Do we have a sex trafficking problem in Galveston? Yeah, probably. Um, wait, do we? That’s like mail-order brides, right?
Ask any Galvestonian that same question and these are the types of answers you’ll get. We think we might have sex trafficking here. We hear about it sometimes in the media. But that’s just a life choice, right? Most people can get out of those situations if they really try. I mean, she has a cell phone, so she can call for help whenever she wants to.
Those are all opinions I have heard over the last several months when talking to people about the sex trafficking landscape in Galveston. Trafficking is one of those things that usually looks like something else: prostitution, dancing, sugar daddies, happy endings.
Sex trafficking is defined as using force, fraud, or coercion to exploit an individual to perform a commercial sex act. Try this. Ask someone whether we have prostitution in Galveston. Different answers, right? The first step in acknowledging the prevalence of trafficking in our area is realizing that most prostitution is, in fact, trafficking.
But here’s where it gets interesting: that means, as a society, we must begin humanizing prostitutes. It means we have to start having conversations that acknowledge that life isn’t as black and white as some of us want to believe—that a prostitute can both choose to stay with a pimp and want to escape “the life” at the same time. We have to open ourselves up to the possibility that a pimp can be a lifeline for a prostitute who doesn’t have any better options, and that leaving isn’t as simple as walking out the door and never coming back. At the same time, we must admit that he is exploiting her, preying on her vulnerabilities, and we must start holding him accountable for the crime he’s committing instead of victim shaming her.
It also means that we have to start naming it instead of avoiding it. As medical providers and law enforcement, for instance, we must be willing to do the extra work it takes to process it and treat it as a trafficking situation instead of something less complicated. It means as educators and service providers we must remember a victim’s face and treat her with compassion every time she finds herself in trouble or in need, so that when she’s ready to ask for help, we can say, “I remember you, and I care about you.”
What fuels sex trafficking? Demand. A prostitute doesn’t pay her pimp. A John does. A buyer does.

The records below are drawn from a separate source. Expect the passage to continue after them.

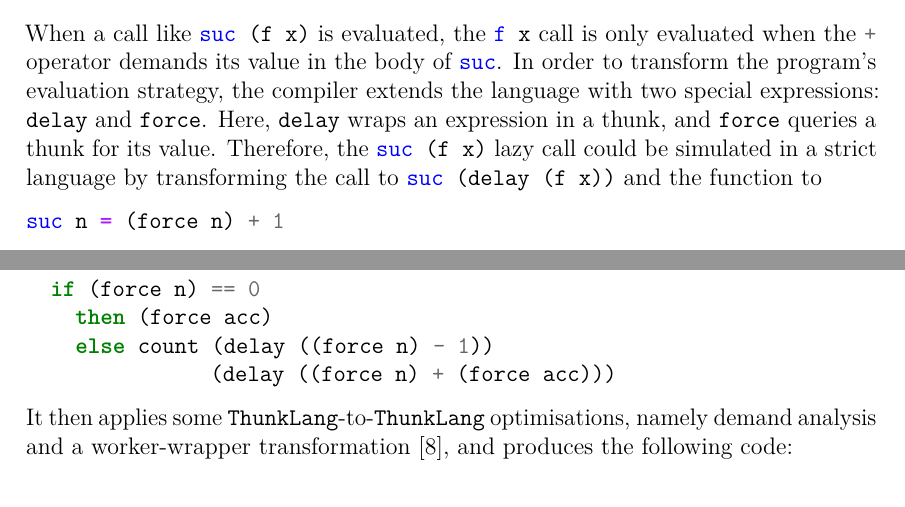
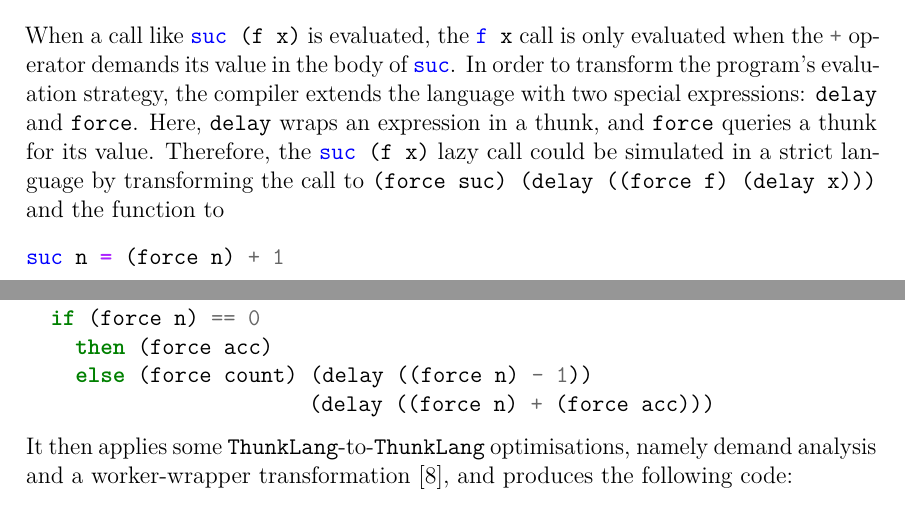
Before and after one commit to nikos-alexandris/masters-thesis, a LaTeX thesis (Main.tex, which reads include/Introduction.tex): two parts of pages 15 and 17 of 48, joined at a grey line, cut so that both start at the same text. Compiled offline with pdfLaTeX.

Commit message:
More corrections

```diff
--- a/Main.tex
+++ b/Main.tex
@@ -8,8 +8,8 @@
 \documentclass[12pt,a4paper,twoside,openright]{report}
 \input{include/settings/Settings}
 
-\newcommand{\oneLineTitle}{Optimising Thunks in the Verified PureCake Compiler}
-\newcommand{\multiLineTitle}[1]{Optimising Thunks in the Verified \\[#1]
+\newcommand{\oneLineTitle}{Improving Thunks in the Verified PureCake Compiler}
+\newcommand{\multiLineTitle}[1]{Improving Thunks in the Verified \\[#1]
 PureCake Compiler}
 % The term [#1] indicates that there will be 1 rowbreak to split the title into
 % two pieces, first part before \\[#1] and second part after. If you have a very
--- a/include/Introduction.tex
+++ b/include/Introduction.tex
@@ -126,7 +126,8 @@ program's evaluation strategy, the compiler extends the language with two
 special expressions: \texttt{delay} and \texttt{force}. Here, \texttt{delay}
 wraps an expression in a thunk, and \texttt{force} queries a thunk for its
 value. Therefore, the \hsinl{suc (f x)} lazy call could be simulated in a strict
-language by transforming the call to \hsinl{suc (delay (f x))} and the function
+language by transforming the call to \hsinl{(force suc) (delay ((force f) (delay
+x)))} and the function
 to
 \begin{minted}{haskell}
 suc n = (force n) + 1
@@ -229,8 +230,8 @@ arguments in each function application and forces to every use of a parameter:
 count n acc =
   if (force n) == 0
     then (force acc)
-    else count (delay ((force n) - 1))
-               (delay ((force n) + (force acc)))
+    else (force count) (delay ((force n) - 1))
+                       (delay ((force n) + (force acc)))
 \end{minted}
 
 It then applies some \ThunkLang{}-to-\ThunkLang{} optimisations, namely demand
```
Also changed, not shown: include/Introduction.tex (6 more changed lines).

A person does who thinks that another human being is nothing but a commodity to be purchased for his or her own satisfaction, regardless of the toll it takes on her mind, body, and soul. Your neighbor does who lives in a nice house and drives a luxury car. The good guys can arrest all the bad guys, but if there’s demand for a product, there will always be another bad guy to supply that product. The only real, long-term solution is ending the demand.
I challenge you: ask your circles whether we have sex trafficking in Galveston. Let that question lead to conversations about prostitution, about human dignity, about the need to reduce demand for people, about challenging someone who might think it’s ok to gawk at or purchase another human being. Ask the hard questions. Have the uncomfortable conversations that will ultimately lead to a better community.
Someday, I hope that when I ask whether we have a sex trafficking problem in Galveston, the answer I’ll hear is, “We used to.”